A hernia occurs when the muscles of the abdomen become weak because of a natural flaw in the abdominal wall, or through excessive strain caused by heavy lifting, significant weight gain, constant coughing, or difficulty with bowel movement or urination.
Part of an organ, usually the intestines, then pushes through the weak spot or tear to form a bulge under the skin.
About two-thirds of hernias develop near the groin (inguinal hernia), but they can also appear in the upper thigh (femoral hernia), around the belly button (umbilical hernia), or along a previous incision (incisional hernia). Nearly 700,000 abdominal hernia operations are performed each year in the United States.
Risk factors for developing an inguinal hernia include being male, having a family history of hernias, cystic fibrosis, persistent cough, extra weight, pregnancy, premature birth, previous hernia, or difficulty with bowel movement or urination.
Common symptoms of a hernia are discomfort or pain in the groin area that get worse when bending or lifting, a bulge in the groin or abdomen, nausea and constipation, and a feeling of fullness or dull ache.

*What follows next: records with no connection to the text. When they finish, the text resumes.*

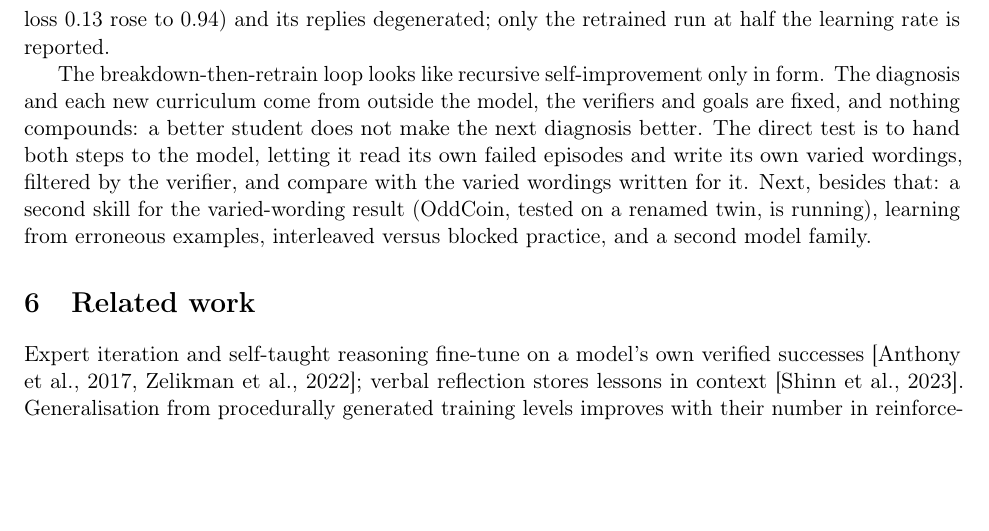
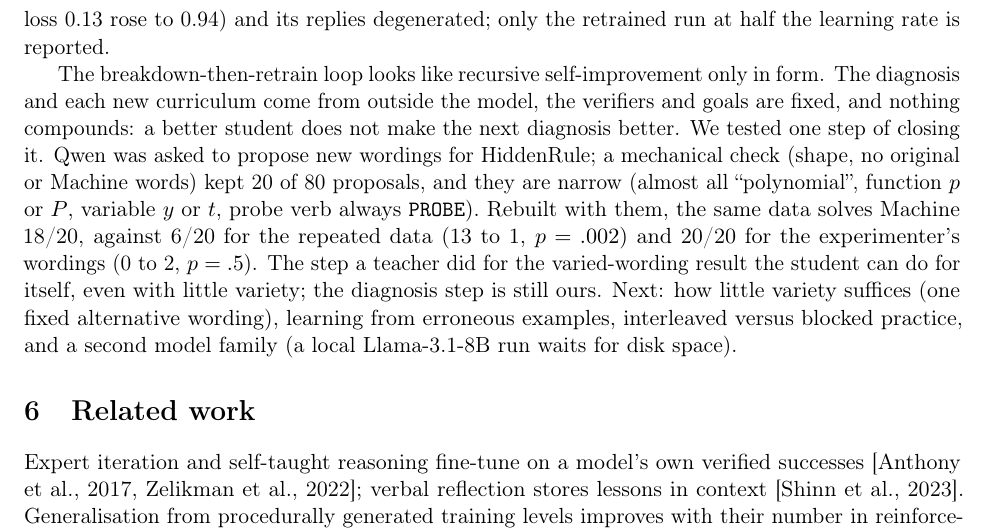
Before and after one commit to yingchen-coding/game-solving-paper, a LaTeX paper (paper/main.tex): part of page 10 of 11, cut so that both start at the same text, the shorter picture padded with empty space. Compiled offline with pdfLaTeX.

Commit message:
The model's own wordings carry training to the renamed task: Machine 18/20 vs 6/20 for repeats
Qwen proposed the HiddenRule wordings itself (20 of 80 passed a mechanical check, and they are narrow). The same
data rebuilt with them solves Machine 18/20 (13-1 against repeats, p = .002; 0-2 against the experimenter's
wordings). The one-wording dose test is moved to the front of the queue.

```diff
--- a/paper/main.tex
+++ b/paper/main.tex
@@ -440,10 +440,14 @@ independent tests. One layer is void: the signed-arithmetic adapter diverged in
 
 The breakdown-then-retrain loop looks like recursive self-improvement only in form. The diagnosis and each new
 curriculum come from outside the model, the verifiers and goals are fixed, and nothing compounds: a better student
-does not make the next diagnosis better. The direct test is to hand both steps to the model, letting it read its
-own failed episodes and write its own varied wordings, filtered by the verifier, and compare with the varied wordings
-written for it. Next, besides that: a second skill for the varied-wording result (OddCoin, tested on a renamed twin,
-is running), learning from erroneous examples, interleaved versus blocked practice, and a second model family.
+does not make the next diagnosis better. We tested one step of closing it. Qwen was asked to propose new wordings for
+HiddenRule; a mechanical check (shape, no original or Machine words) kept 20 of 80 proposals, and they are narrow
+(almost all ``polynomial'', function $p$ or $P$, variable $y$ or $t$, probe verb always \texttt{PROBE}). Rebuilt with
+them, the same data solves Machine 18/20, against 6/20 for the repeated data (13 to 1, $p=.002$) and 20/20 for the
+experimenter's wordings (0 to 2, $p=.5$). The step a teacher did for the varied-wording result the student can do
+for itself, even with little variety; the diagnosis step is still ours. Next: how little variety suffices (one fixed
+alternative wording), learning from erroneous examples, interleaved versus blocked practice, and a second model family
+(a local Llama-3.1-8B run waits for disk space).
 
 \section{Related work}
 Expert iteration and self-taught reasoning fine-tune on a model's own verified successes
```
Also changed, not shown: REPORT.md (+3 -1 lines), paper/game-solving-paper.pdf, 4 other files.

Most hernias can be pushed gently back into the abdominal cavity. Applying an ice pack to reduce swelling might help the hernia slide in more easily. However, if the hernia cannot be pushed back through the abdominal wall, surgery might be necessary.
There are two general types of hernia operations, herniorrhaphy and hernioplasty.
Congenital defects that lead to an inguinal hernia cannot be avoided, but certain steps can be taken to reduce strain on abdominal muscles and tissues.
- Stay within a normal weight range.
- Eat a high-fiber diet.
- Lift heavy objects properly.
- Stop smoking.
- Exercise regularly.
- Do not rely on a truss (hernia belt) for support.
While some hernias may be present at birth, you can take steps to prevent a hernia from occurring or getting worse. If you are overweight, your first step should be to lose excess weight and begin a sensible exercise program that includes strengthening your abdominal muscles. Avoid lifting heavy weights. Also, if you often need to strain in order to have a bowel movement, talk to your doctor about medications to soften the stool or ways to improve your diet.
For more information about hernia repair, check with your doctor.
Dr. Carlos Montenegro is a board-certified surgeon with Hilton Head Regional Healthcare. hiltonheadregional.com.